Boron (B) and water
Boron and water: reaction mechanisms, environmental impact and health effects
|Seawater contains approximately 4-5 ppm boron. River water generally contains only 10 ppb. In seaweed 8-15 ppm and in mussels 4-5 ppm (dry mass) of boron was found. |
Boron dissolved in water occurs as B(OH)3 (aq) or B(OH)4- (aq).
Under normal circumstances boron does not react with water. However, for boron compounds may be the case. For example, the boron trifluoride ethyl ether complex reacts with water, forming diethyl ether BF3, and releasing some highly flammable gases. A number of boron compounds, such as boron tri iodide, are hydrolysed in water.
Boron salts are generally well water soluble. Boric acid has a water solubility of 57 g/L, borax of 25.2 g/L, and boron trioxide of 22 g/L. Boron trifluoride is the least water soluble boron compound, with a water solubility of 2.4 g/L. Some boron compounds, such as boron nitrite are completely water insoluble.
The most abundant minerals containing boron are kernite, borax, ulexite and colemanite. It can also be found in slate and in loam rich rock formations. Air-tight soil contains boron concentrations of between 5 and 80 ppm. Boron rich places, such as fumaroles, contain boric acid, borates and boron minerals. The degree of binding to clay minerals is mainly pH-dependent. Boron is released from rocks and soils through weathering, and subsequently ends up in water.
Boron is a dietary requirement for a number of organisms, and it plays an important role in mitosis. This applies to green algae, and some higher plant species. Boron deficiencies cause growth problems and difficulties in sugar mobilization. The boron compound that is absorbed most is boric acid. Plants contain 30-75 ppm of boron (dry mass). The toxic mechanism starts at concentrations exceeding 100 ppm. This may decrease crop yield. Grass species tolerate relatively high boron concentrations, but pine species are particularly susceptible. However, trees do require large amounts of boron compared to other plant species. A tolerable boron concentration in soils is approximately 25 ppm.

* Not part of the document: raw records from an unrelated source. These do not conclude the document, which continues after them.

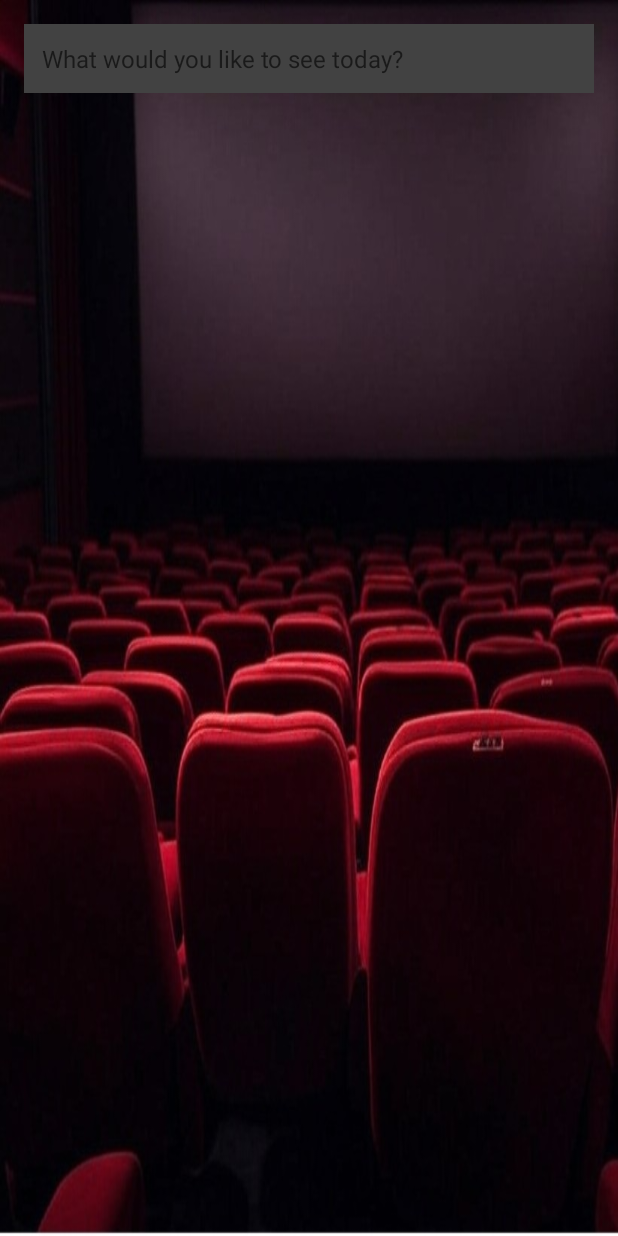
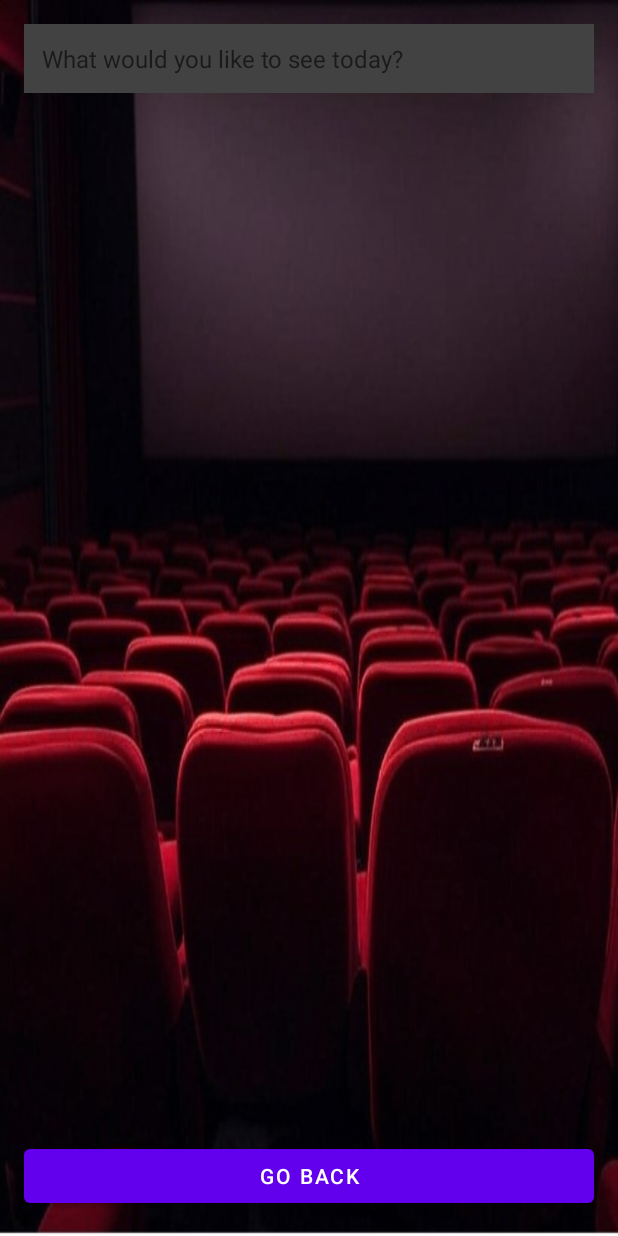
Before and after one commit to shonze/FakeFlix, an Android app: the SearchActivity screen opened directly, with no data from a screen before it, on a phone screen of 412 x 824 dp. Run offline under Robolectric (Android 15) with nearby library versions, the phone set to English and light mode, and no system bars; pictures from the network do not load; 1 statement that could not run was skipped.

Commit message:
almost there

```diff
--- a/src/androidApp/app/src/main/java/com/example/advanced_programing_ex_4/Dao/AppDB.java
+++ b/src/androidApp/app/src/main/java/com/example/advanced_programing_ex_4/Dao/AppDB.java
@@ -11,7 +11,7 @@ import com.example.advanced_programing_ex_4.entities.Category;
 import com.example.advanced_programing_ex_4.entities.Movie;
 import com.example.advanced_programing_ex_4.entities.MoviesList;
 
-@Database(entities = {MoviesList.class, Movie.class, Category.class}, version = 18)
+@Database(entities = {MoviesList.class, Movie.class, Category.class}, version = 19)
 @TypeConverters(MovieIdsConverter.class) // Register the TypeConverter
 public abstract class AppDB extends RoomDatabase {
     private static volatile AppDB instance;
--- a/src/androidApp/app/src/main/java/com/example/fakeflix/DB/MovieDatabase.java
+++ b/src/androidApp/app/src/main/java/com/example/fakeflix/DB/MovieDatabase.java
@@ -11,7 +11,7 @@ import com.example.fakeflix.Dao.MovieDao;
 import com.example.fakeflix.entities.Movie;
 import androidx.room.TypeConverters;
 
-@Database(entities = {Movie.class}, version = 1, exportSchema = false)
+@Database(entities = {Movie.class}, version = 2, exportSchema = false)
 @TypeConverters(Converters.class) // Add this line
 public abstract class MovieDatabase extends RoomDatabase {
     private static volatile MovieDatabase INSTANCE;
--- a/src/androidApp/app/src/main/java/com/example/fakeflix/SearchActivity.java
+++ b/src/androidApp/app/src/main/java/com/example/fakeflix/SearchActivity.java
@@ -9,6 +9,7 @@ import android.text.Editable;
 import android.text.TextWatcher;
 import android.util.Log;
 import android.view.View;
+import android.widget.Button;
 import android.widget.EditText;
 import android.widget.TextView;
 
@@ -43,11 +44,20 @@ public class SearchActivity extends AppCompatActivity {
     private String theme;
     private SharedPreferences preferences;
     private final Handler handler = new Handler();
+
+    private Button goBackButton;
     private final long debounceDelay = 100; // 100ms debounce delay
     @Override
     protected void onCreate(Bundle savedInstanceState) {
         super.onCreate(savedInstanceState);
         setContentView(R.layout.activity_search);
+
+        goBackButton = findViewById(R.id.go_back_button);
+        if(goBackButton != null){
+            goBackButton.setOnClickListener(v -> {
+                finish();
+            });
+        }
 
         searchInput = findViewById(R.id.searchInput);
         recyclerView = findViewById(R.id.recyclerView);
--- a/src/androidApp/app/src/main/java/com/example/fakeflix/data/local/MovieDatabase.java
+++ b/src/androidApp/app/src/main/java/com/example/fakeflix/data/local/MovieDatabase.java
@@ -12,7 +12,7 @@ import androidx.sqlite.db.SupportSQLiteDatabase;
 
 import com.example.fakeflix.utils.Converters;
 
-@Database(entities = {MovieEntity.class}, version = 3) // Current version is 3
+@Database(entities = {MovieEntity.class}, version = 4) // Current version is 3
 @TypeConverters({Converters.class})
 public abstract class MovieDatabase extends RoomDatabase {
     private static volatile MovieDatabase instance;
@@ -25,6 +25,7 @@ public abstract class MovieDatabase extends RoomDatabase {
                 if (instance == null) {
                     instance = Room.databaseBuilder(context.getApplicationContext(), MovieDatabase.class, "movies_database")
                             .addMigrations(MIGRATION_1_2, MIGRATION_2_3) // Add both migrations here
+                            .fallbackToDestructiveMigration()  // Allows destructive migration (erases data)
                             .build();
                 }
             }
--- a/src/androidApp/app/src/main/res/layout/activity_search.xml
+++ b/src/androidApp/app/src/main/res/layout/activity_search.xml
@@ -45,5 +45,13 @@
         android:layout_width="match_parent"
         android:layout_height="wrap_content"
         android:layout_marginTop="10dp"
-        android:textColor="@color/white"/>
+        android:textColor="@color/white"
+        android:layout_weight="1"/>
+
+    <Button
+        android:id="@+id/go_back_button"
+        android:layout_height="wrap_content"
+        android:layout_width="match_parent"
+        android:text="Go Back"
+        />
 </LinearLayout>
```
Also changed, not shown: 2 other files.
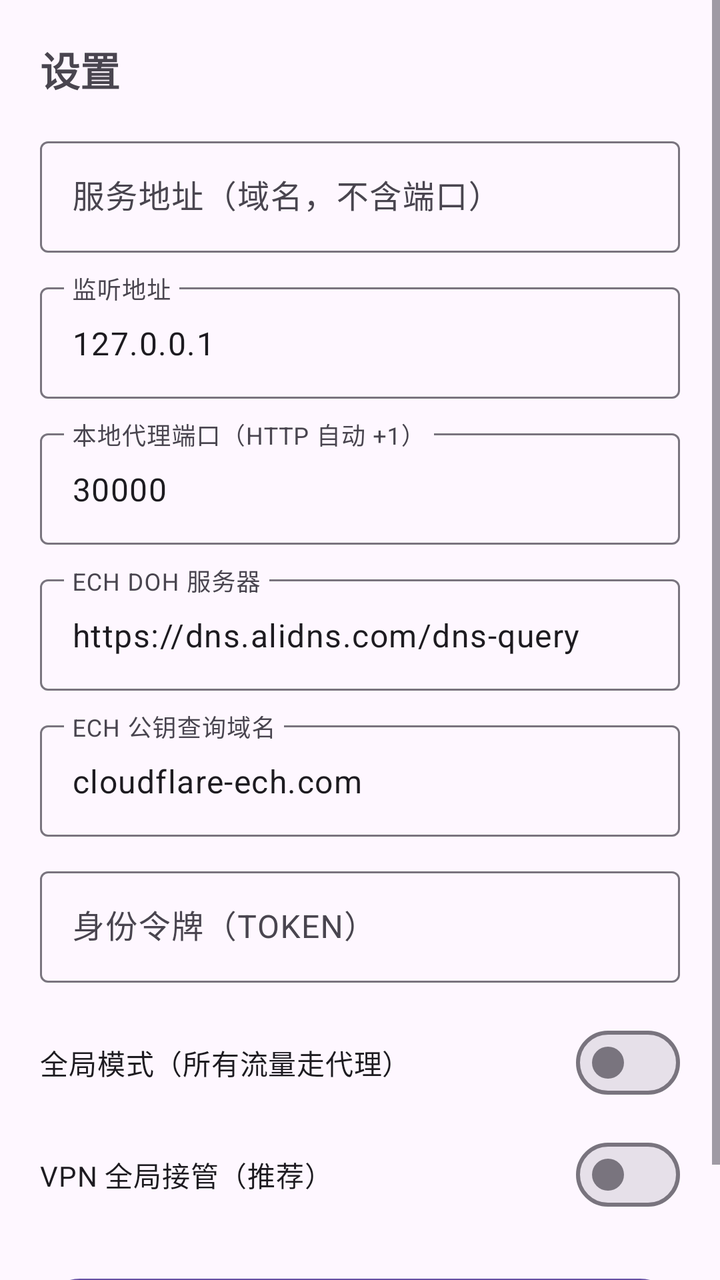
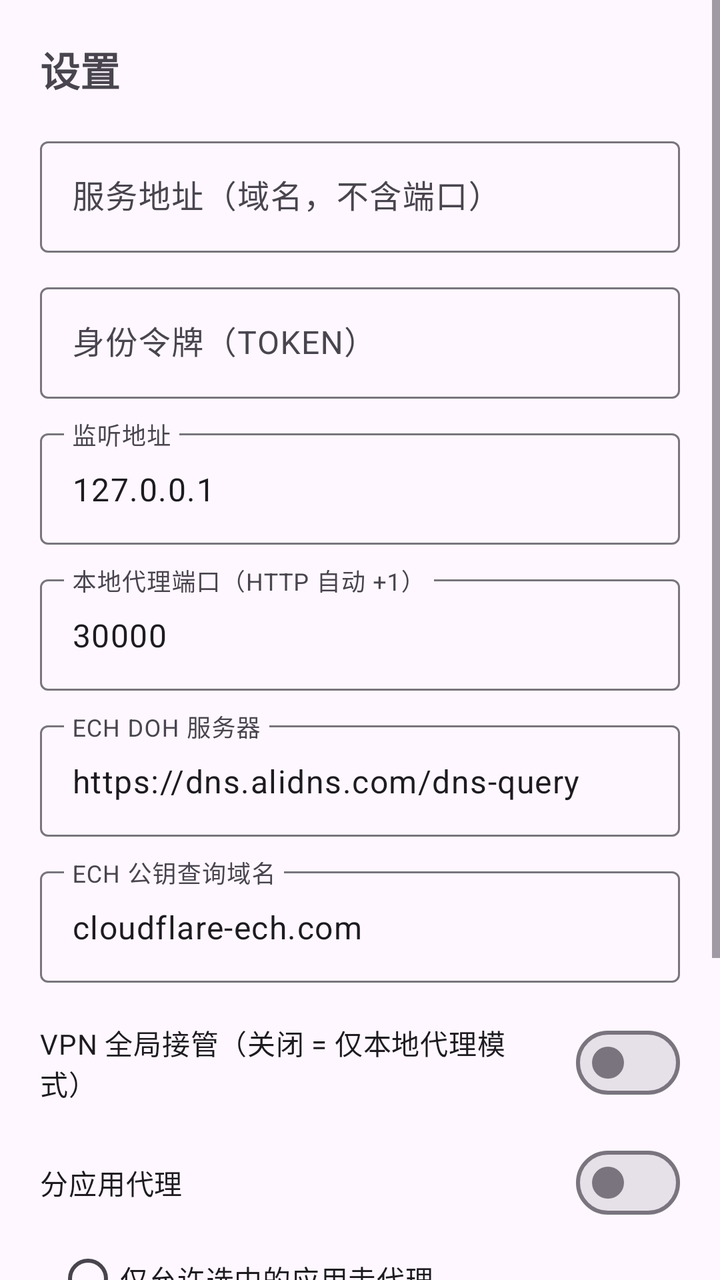

Screens rendered from an Android XML layout before and after an edit, with the pre-edit source and the edit as a unified diff.
<!-- AndroidManifest.xml: application theme Theme.EchOS -->
<!-- res/layout/activity_settings.xml -->
<?xml version="1.0" encoding="utf-8"?>
<ScrollView xmlns:android="http://schemas.android.com/apk/res/android"
    android:layout_width="match_parent"
    android:layout_height="match_parent"
    android:fillViewport="true">

    <LinearLayout
        android:layout_width="match_parent"
        android:layout_height="wrap_content"
        android:orientation="vertical"
        android:padding="20dp">

        <TextView
            android:layout_width="match_parent"
            android:layout_height="wrap_content"
            android:text="设置"
            android:textSize="20sp"
            android:textStyle="bold"
            android:layout_marginBottom="16dp" />

        <com.google.android.material.textfield.TextInputLayout
            style="@style/Widget.Material3.TextInputLayout.OutlinedBox"
            android:layout_width="match_parent"
            android:layout_height="wrap_content"
            android:hint="服务地址（域名，不含端口）">

            <com.google.android.material.textfield.TextInputEditText
                android:id="@+id/editDomain"
                android:layout_width="match_parent"
                android:layout_height="wrap_content"
                android:inputType="textUri"
                android:singleLine="true" />
        </com.google.android.material.textfield.TextInputLayout>

        <com.google.android.material.textfield.TextInputLayout
            style="@style/Widget.Material3.TextInputLayout.OutlinedBox"
            android:layout_width="match_parent"
            android:layout_height="wrap_content"
            android:layout_marginTop="12dp"
            android:hint="监听地址">

            <com.google.android.material.textfield.TextInputEditText
                android:id="@+id/editListenAddr"
                android:layout_width="match_parent"
                android:layout_height="wrap_content"
                android:inputType="textUri"
                android:text="127.0.0.1"
                android:singleLine="true" />
        </com.google.android.material.textfield.TextInputLayout>

        <com.google.android.material.textfield.TextInputLayout
            style="@style/Widget.Material3.TextInputLayout.OutlinedBox"
            android:layout_width="match_parent"
            android:layout_height="wrap_content"
            android:layout_marginTop="12dp"
            android:hint="本地代理端口（HTTP 自动 +1）">

            <com.google.android.material.textfield.TextInputEditText
                android:id="@+id/editListenPort"
                android:layout_width="match_parent"
                android:layout_height="wrap_content"
                android:inputType="number"
                android:text="30000"
                android:singleLine="true" />
        </com.google.android.material.textfield.TextInputLayout>

        <com.google.android.material.textfield.TextInputLayout
            style="@style/Widget.Material3.TextInputLayout.OutlinedBox"
            android:layout_width="match_parent"
            android:layout_height="wrap_content"
            android:layout_marginTop="12dp"
            android:hint="ECH DOH 服务器">

            <com.google.android.material.textfield.TextInputEditText
                android:id="@+id/editDoh"
                android:layout_width="match_parent"
                android:layout_height="wrap_content"
                android:inputType="textUri"
                android:text="https://dns.alidns.com/dns-query"
                android:singleLine="true" />
        </com.google.android.material.textfield.TextInputLayout>

        <com.google.android.material.textfield.TextInputLayout
            style="@style/Widget.Material3.TextInputLayout.OutlinedBox"
            android:layout_width="match_parent"
            android:layout_height="wrap_content"
            android:layout_marginTop="12dp"
            android:hint="ECH 公钥查询域名">

            <com.google.android.material.textfield.TextInputEditText
                android:id="@+id/editEch"
                android:layout_width="match_parent"
                android:layout_height="wrap_content"
                android:inputType="textUri"
                android:text="cloudflare-ech.com"
                android:singleLine="true" />
        </com.google.android.material.textfield.TextInputLayout>

        <com.google.android.material.textfield.TextInputLayout
            style="@style/Widget.Material3.TextInputLayout.OutlinedBox"
            android:layout_width="match_parent"
            android:layout_height="wrap_content"
            android:layout_marginTop="12dp"
            android:hint="身份令牌（TOKEN）">

            <com.google.android.material.textfield.TextInputEditText
                android:id="@+id/editToken"
                android:layout_width="match_parent"
                android:layout_height="wrap_content"
                android:inputType="text"
                android:singleLine="true" />
        </com.google.android.material.textfield.TextInputLayout>

        <com.google.android.material.materialswitch.MaterialSwitch
            android:id="@+id/switchGlobal"
            android:layout_width="match_parent"
            android:layout_height="wrap_content"
            android:layout_marginTop="16dp"
            android:text="@string/mode_global" />

        <com.google.android.material.materialswitch.MaterialSwitch
            android:id="@+id/switchVpn"
            android:layout_width="match_parent"
            android:layout_height="wrap_content"
            android:layout_marginTop="8dp"
            android:text="VPN 全局接管（推荐）" />

        <com.google.android.material.button.MaterialButton
            android:id="@+id/btnSave"
            android:layout_width="match_parent"
            android:layout_height="wrap_content"
            android:layout_marginTop="24dp"
            android:text="保存" />
    </LinearLayout>
</ScrollView>
<!-- resources referenced by this layout -->
<resources>
  <string name="mode_global">全局模式（所有流量走代理）</string>
  <style name="Theme.EchOS" parent="Theme.Material3.DayNight.NoActionBar" />
</resources>

<!-- the commit's change to res/layout/activity_settings.xml (unified diff, before → after) -->
@@ -29,6 +29,21 @@
                 android:layout_width="match_parent"
                 android:layout_height="wrap_content"
                 android:inputType="textUri"
+                android:singleLine="true" />
+        </com.google.android.material.textfield.TextInputLayout>
+
+        <com.google.android.material.textfield.TextInputLayout
+            style="@style/Widget.Material3.TextInputLayout.OutlinedBox"
+            android:layout_width="match_parent"
+            android:layout_height="wrap_content"
+            android:layout_marginTop="12dp"
+            android:hint="身份令牌（TOKEN）">
+
+            <com.google.android.material.textfield.TextInputEditText
+                android:id="@+id/editToken"
+                android:layout_width="match_parent"
+                android:layout_height="wrap_content"
+                android:inputType="text"
                 android:singleLine="true" />
         </com.google.android.material.textfield.TextInputLayout>
 
@@ -96,34 +111,48 @@
                 android:singleLine="true" />
         </com.google.android.material.textfield.TextInputLayout>
 
-        <com.google.android.material.textfield.TextInputLayout
-            style="@style/Widget.Material3.TextInputLayout.OutlinedBox"
-            android:layout_width="match_parent"
-            android:layout_height="wrap_content"
-            android:layout_marginTop="12dp"
-            android:hint="身份令牌（TOKEN）">
-
-            <com.google.android.material.textfield.TextInputEditText
-                android:id="@+id/editToken"
-                android:layout_width="match_parent"
-                android:layout_height="wrap_content"
-                android:inputType="text"
-                android:singleLine="true" />
-        </com.google.android.material.textfield.TextInputLayout>
-
-        <com.google.android.material.materialswitch.MaterialSwitch
-            android:id="@+id/switchGlobal"
-            android:layout_width="match_parent"
-            android:layout_height="wrap_content"
-            android:layout_marginTop="16dp"
-            android:text="@string/mode_global" />
-
         <com.google.android.material.materialswitch.MaterialSwitch
             android:id="@+id/switchVpn"
             android:layout_width="match_parent"
             android:layout_height="wrap_content"
-            android:layout_marginTop="8dp"
-            android:text="VPN 全局接管（推荐）" />
+            android:layout_marginTop="16dp"
+            android:text="VPN 全局接管（关闭 = 仅本地代理模式）" />
+
+        
+        <com.google.android.material.materialswitch.MaterialSwitch
+            android:id="@+id/switchAppFilter"
+            android:layout_width="match_parent"
+            android:layout_height="wrap_content"
+            android:layout_marginTop="12dp"
+            android:text="分应用代理" />
+
+        <RadioGroup
+            android:id="@+id/rgAppMode"
+            android:layout_width="match_parent"
+            android:layout_height="wrap_content"
+            android:layout_marginStart="8dp"
+            android:orientation="vertical">
+
+            <RadioButton
+                android:id="@+id/rbAllow"
+                android:layout_width="match_parent"
+                android:layout_height="wrap_content"
+                android:text="仅允许选中的应用走代理" />
+
+            <RadioButton
+                android:id="@+id/rbExclude"
+                android:layout_width="match_parent"
+                android:layout_height="wrap_content"
+                android:text="选中的应用不走代理（排除）" />
+        </RadioGroup>
+
+        <com.google.android.material.button.MaterialButton
+            android:id="@+id/btnPickApps"
+            style="@style/Widget.Material3.Button.OutlinedButton"
+            android:layout_width="match_parent"
+            android:layout_height="wrap_content"
+            android:layout_marginTop="4dp"
+            android:text="选择应用（已选 0 个）" />
 
         <com.google.android.material.button.MaterialButton
             android:id="@+id/btnSave"
<!-- resource entries referenced after the edit -->
@@ -1,6 +1,5 @@
 <!-- resources referenced by this layout -->
 <resources>
-  <string name="mode_global">全局模式（所有流量走代理）</string>
   <style name="Theme.EchOS" parent="Theme.Material3.DayNight.NoActionBar" />
 </resources>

The human body contains approximately 0.7 ppm of boron, an element that is not considered a dietary requirement. Still, we absorb this element from food stuffs, because it is a dietary requirement for plants. Daily intake is approximately 2 mg. The amount of boron present in fruits and vegetables is below the toxicity boundary.
Boron naturally occurs mainly as boric acid and as boric acid salts. Boric acid can be removed by ion exchangers, but very slowly, because of its resemblance to silicate.